Ground flax seeds can be found in many grocery stores alongside the rest of the grains and cereals as well as in health food stores. Be sure to use ground in this recipe unless you want your cookies to have unbroken seeds all throughout. The ground meal flecks the dough and adds a subtle nuttiness of it’s own without changing the basic texture of the cookie or making it into an obvious “health food” type of confection. Don’t omit them, as they also function as an alternative binder to eggs in this recipe. Ground flax keeps for ages in the fridge and makes a great topping for yogurt and and easy addition to oatmeal and many other dishes as well. I’ve even used it as a gluten-free breading for chicken and salmon. If you don’t already have some in your pantry it’s definitely worth the investment.
Yield: About 2 dozen cookies
1/4 cup ground flax seeds, divided
scant 1/4 cup warm water
1/4 cup soy, almond or rice milk, water or apple juice
1/3 cup plus 1 Tablespoon applesauce (no sugar added preferred)
2 tablespoons light flavored oil–flax, hazelnut, canola, etc.
1 tablespoon vanilla extract
pinch of cinnamon
1 cup brown sugar, loose pack or 3/4 cup firm pack
1 teaspoon baking soda
1/2 teaspoon salt
2 cups flour
1/2 cup chips of choice–chocolate, white, butterscotch, etc OR 1/3 cup chocolate covered cocoa nibs
1/2 cup chopped nuts–I use 1/4 cup pecans and 1/4 cup walnuts
1/4-1/2 cup dried berries or chopped up dried fruit–cranberries, raisins, chopped cherries, trail mix, etc.

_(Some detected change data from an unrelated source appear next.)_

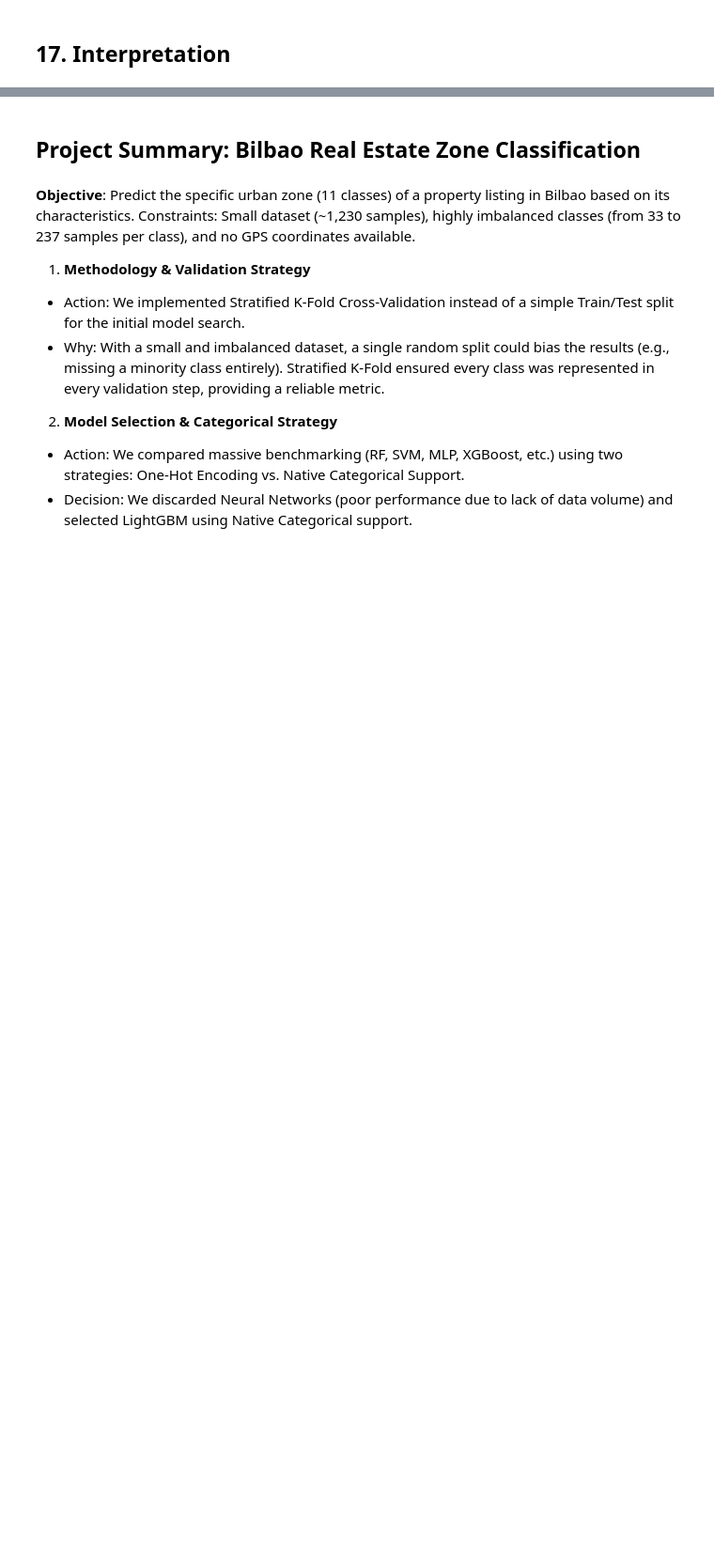
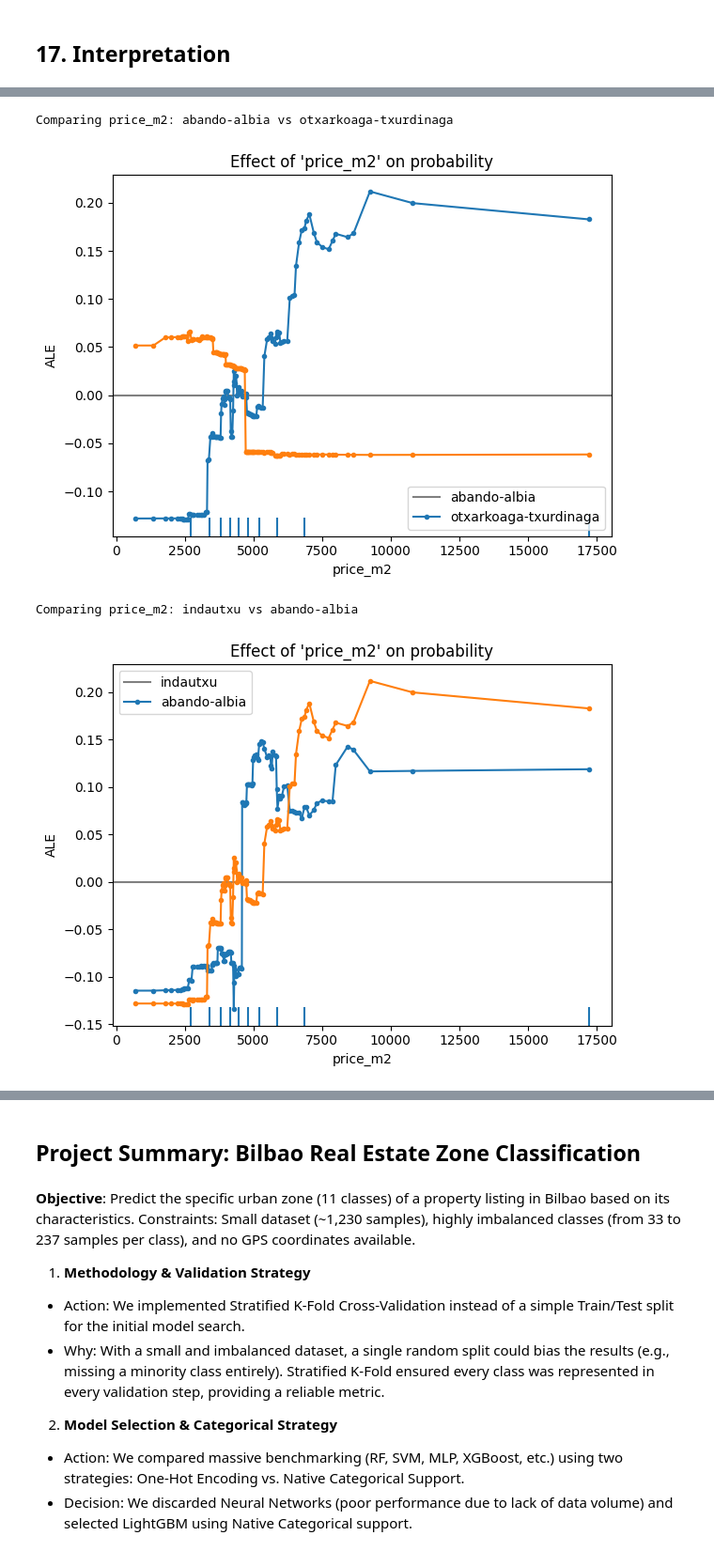
Before and after one commit to ikeiba/bilbao-housing-ml, a Jupyter notebook: classification/classification_zona.ipynb, the cells around one changed output, grey strips where cells are left out. Shown at 94% size. Drawn from its saved outputs; the diff is of its cells as text; code cells hidden in the pictures; blank space fills up the shorter version.

```diff
--- a/classification/classification_zona.ipynb
+++ b/classification/classification_zona.ipynb
@@ -680,0 +744,50 @@ Passing `palette` without assigning `hue` is deprecated and will be removed in v
+# %%
+# Function to compare neighborhoods
+import matplotlib.pyplot as plt
+from alibi.explainers import plot_ale
+
+# --- 1. HELPER FUNCTION TO COMPARE ---
+def comparar_barrios(feature, barrio1, barrio2, explanation_object):
+    """
+    Plot ALE curves for two specific neighborhoods for a given variable.
+    """
+    try:
+        # Find indices
+        idx1 = list(class_names).index(barrio1)
+        idx2 = list(class_names).index(barrio2)
+
+        print(f"Comparing {feature}: {barrio1} vs {barrio2}")
+
+        # Plot
+        plot_ale(explanation_object,
+                 features=[feature],
+                 targets=[idx1, idx2],
+                 n_cols=1,
+                 sharey=True) # Shared Y axis to see the real magnitude
+
+        # Trick to manually add legend because plot_ale sometimes doesn't show it clearly
+        plt.title(f"Effect of '{feature}' on probability")
+        plt.legend([barrio1, barrio2], loc='best')
+        plt.show()
+
+    except ValueError as e:
+        print(f"Error: Neighborhood not found. Check the names: {e}")
+
+# --- LIST OF NAMES (Make sure they match yours) ---
+# class_names should be the list that came from your LabelEncoder
+# print(class_names)
+# %%
+# A. THE EXTREME CONTRAST (To validate that the model makes sense)
+# Abando (Most expensive zone) vs Otxarkoaga (Most affordable zone)
+# You should see an "X": Abando goes up with price, Otxarkoaga goes down.
+comparar_barrios('price_m2', 'abando-albia', 'otxarkoaga-txurdinaga', final_model_exp)
+
+# B. THE CONFUSION (Indautxu vs Abando)
+# According to your matrix, they are somewhat confused.
+# Hypothesis: Both lines will rise together because both are expensive zones.
+comparar_barrios('price_m2', 'indautxu', 'abando-albia', final_model_exp)
+# %% [output]
+Comparing price_m2: abando-albia vs otxarkoaga-txurdinaga
+[figure, added]
+Comparing price_m2: indautxu vs abando-albia
+[figure, added]
```
Also changed, not shown: parts of 24 cells of this notebook.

Preheat the oven to 350 degrees. Mix about half of the ground flax with the warm water and milk or water/juice in a mixing bowl and allow to sit for a couple of minutes to soak. Stir in the remaining wet ingredients, then add the sugar and stir until there are no lumps of dry sugar. Mix in the salt, cinnamon and baking soda, making sure there are no undissolved bits of soda. Stir in the flour using a spatula or wooden spoon until you have it incorporated into a wet dough. Fold in the rest of the flax seed and the chips, nuts and fruit of your choice. Drop by spoonfuls onto two prepared cookie sheets either greased or lined with a silicone bake liner. There should be around two to two and a half dozen cookies, depending on how small you make yours. This dough will spread when baked, so allow space between cookies. Alternately, you can make a little over a dozen monster-sized cookies, but allow lots of room on the sheets and spread the dough a bit with the spatula or spoon to prevent underbaking in the middle. Bake regular sized cookies about 8-10 minutes and monster cookies 10-13 minutes, checking for lightly browned edges and a spongy bit of spring when touched. Remove from oven when cookies are a just a little softer than you’d like, as they firm up a bit as they cool. Cookies will brown faster on a greased sheet, so if you’re making monsters you may wish to use the silicone liners to prevent the edges and bottoms from burning with an underdone center. Allow cookies to cool fully on a wire rack or brown paper. Store in an air-tight container.